TASK DETAILS: Omit any picture, and return the remaining data exactly as written.

MATERIAL SHOWN:
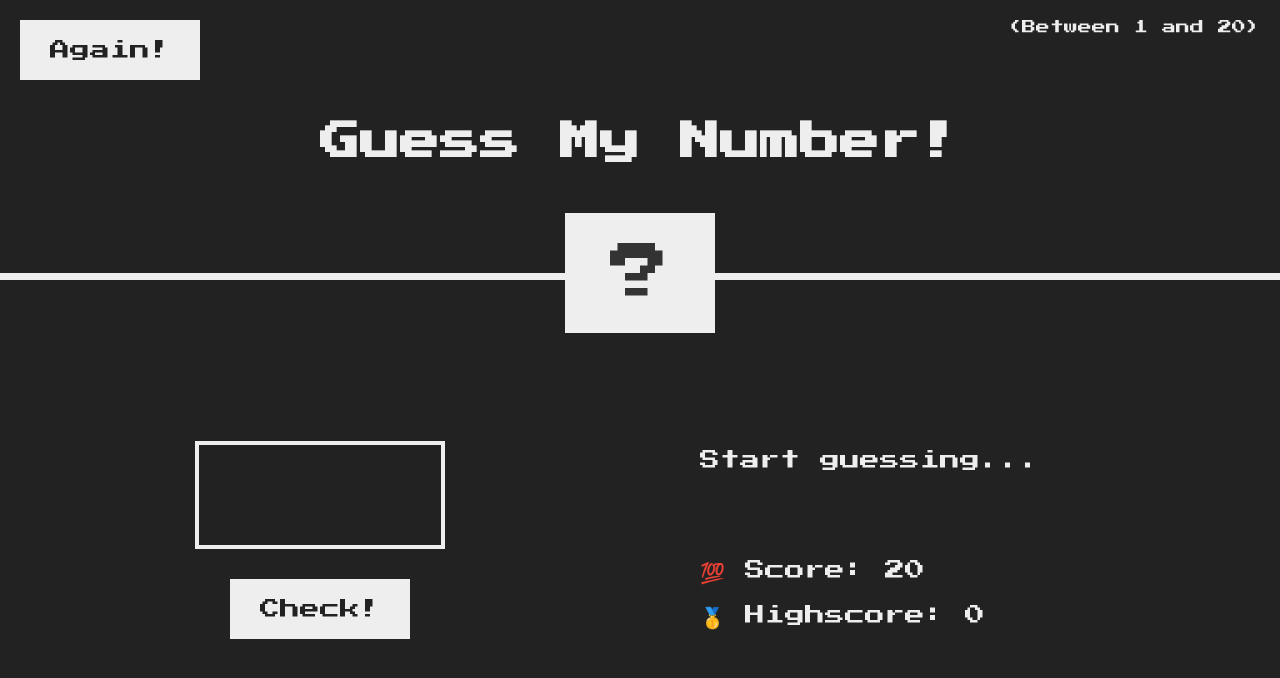
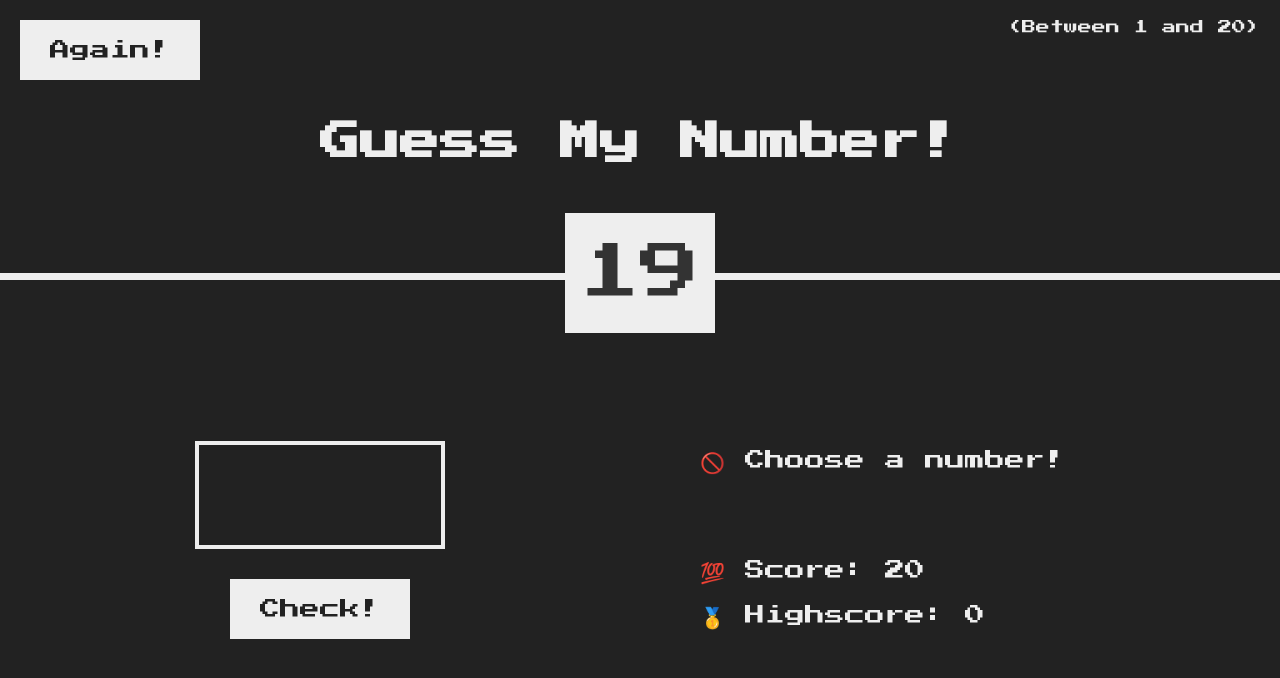
Before and after one commit to danny-englander/complete-javascript-course, a plain HTML site: page 05-Guess-My-Number/starter/index.html in a window 1280 px wide. Both pictures are taken after a click on the button "Check!". Drawn offline with Linux system fonts and the light colour scheme.

Commit message:
Starrting guess my number game dev

```diff
--- a/05-Guess-My-Number/starter/index.html
+++ b/05-Guess-My-Number/starter/index.html
@@ -1,5 +1,6 @@
 <!DOCTYPE html>
 <html lang="en">
+
 <head>
   <meta charset="UTF-8" />
   <meta name="viewport" content="width=device-width, initial-scale=1.0" />
@@ -7,6 +8,7 @@
   <link rel="stylesheet" href="style.css" />
   <title>Guess My Number!</title>
 </head>
+
 <body>
   <header>
     <h1>Guess My Number!</h1>
@@ -14,19 +16,24 @@
     <button class="btn again">Again!</button>
     <div class="number">?</div>
   </header>
+
   <main>
     <section class="left">
       <input type="number" class="guess" />
       <button class="btn check">Check!</button>
     </section>
+
     <section class="right">
-        <p class="message">Start guessing...</p>
+      <p class="message">❓ Start guessing...</p>
       <p class="label-score">💯 Score: <span class="score">20</span></p>
       <p class="label-highscore">
         🥇 Highscore: <span class="highscore">0</span>
       </p>
     </section>
+
   </main>
+
   <script src="script.js"></script>
 </body>
+
 </html>
--- a/05-Guess-My-Number/starter/script.js
+++ b/05-Guess-My-Number/starter/script.js
@@ -1 +1,41 @@
-'use strict';
+"use strict";
+// Define the message element.
+const message = document.querySelector(".message");
+// Update the string.
+
+// Define various elements.
+
+const score = document.querySelector(".score");
+
+// guess = 20;
+const checkBtn = document.querySelector(".check");
+
+// Secret number generator
+// this generates a number between 1 and 20.
+const randomNumber = Math.trunc(Math.random() * 20) + 1;
+const number = document.querySelector(".number");
+
+number.textContent = randomNumber;
+// console.log(number);
+
+// Check button event listener.
+// 2 arguments, click and function.
+// so it is like a function with a click that does not get called
+// anywhere else.
+// The function is only called when the click happens.
+checkBtn.addEventListener("click", function () {
+  const guess = Number(document.querySelector(".guess").value);
+  // console.log(typeof guess, guess);
+  // message.textContent = "🎉 Correct Number!";
+
+  // if no input, send a message.
+  if (!guess) {
+    message.textContent = "🚫 Choose a number!";
+  } else if (guess === randomNumber) {
+    message.textContent = "🎉 That is correct!!";
+  } else if (guess <= randomNumber) {
+    message.textContent = "⬇️ Sorry too low";
+  } else if (guess >= randomNumber) {
+    message.textContent = "⬆️ Sorry too high";
+  }
+});
```
Also changed, not shown: 1 other file. Lines whose indentation alone changed are shown as unchanged.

SOLUTION FOR THIS EXERCISE:
Before and after one commit to danny-englander/complete-javascript-course, a plain HTML site: page 05-Guess-My-Number/starter/index.html in a window 1280 px wide. Both pictures are taken after a click on the button "Check!". Drawn offline with Linux system fonts and the light colour scheme.

Commit message:
Starrting guess my number game dev

```diff
--- a/05-Guess-My-Number/starter/index.html
+++ b/05-Guess-My-Number/starter/index.html
@@ -1,5 +1,6 @@
 <!DOCTYPE html>
 <html lang="en">
+
 <head>
   <meta charset="UTF-8" />
   <meta name="viewport" content="width=device-width, initial-scale=1.0" />
@@ -7,6 +8,7 @@
   <link rel="stylesheet" href="style.css" />
   <title>Guess My Number!</title>
 </head>
+
 <body>
   <header>
     <h1>Guess My Number!</h1>
@@ -14,19 +16,24 @@
     <button class="btn again">Again!</button>
     <div class="number">?</div>
   </header>
+
   <main>
     <section class="left">
       <input type="number" class="guess" />
       <button class="btn check">Check!</button>
     </section>
+
     <section class="right">
-        <p class="message">Start guessing...</p>
+      <p class="message">❓ Start guessing...</p>
       <p class="label-score">💯 Score: <span class="score">20</span></p>
       <p class="label-highscore">
         🥇 Highscore: <span class="highscore">0</span>
       </p>
     </section>
+
   </main>
+
   <script src="script.js"></script>
 </body>
+
 </html>
--- a/05-Guess-My-Number/starter/script.js
+++ b/05-Guess-My-Number/starter/script.js
@@ -1 +1,41 @@
-'use strict';
+"use strict";
+// Define the message element.
+const message = document.querySelector(".message");
+// Update the string.
+
+// Define various elements.
+
+const score = document.querySelector(".score");
+
+// guess = 20;
+const checkBtn = document.querySelector(".check");
+
+// Secret number generator
+// this generates a number between 1 and 20.
+const randomNumber = Math.trunc(Math.random() * 20) + 1;
+const number = document.querySelector(".number");
+
+number.textContent = randomNumber;
+// console.log(number);
+
+// Check button event listener.
+// 2 arguments, click and function.
+// so it is like a function with a click that does not get called
+// anywhere else.
+// The function is only called when the click happens.
+checkBtn.addEventListener("click", function () {
+  const guess = Number(document.querySelector(".guess").value);
+  // console.log(typeof guess, guess);
+  // message.textContent = "🎉 Correct Number!";
+
+  // if no input, send a message.
+  if (!guess) {
+    message.textContent = "🚫 Choose a number!";
+  } else if (guess === randomNumber) {
+    message.textContent = "🎉 That is correct!!";
+  } else if (guess <= randomNumber) {
+    message.textContent = "⬇️ Sorry too low";
+  } else if (guess >= randomNumber) {
+    message.textContent = "⬆️ Sorry too high";
+  }
+});
```
Also changed, not shown: 1 other file. Lines whose indentation alone changed are shown as unchanged.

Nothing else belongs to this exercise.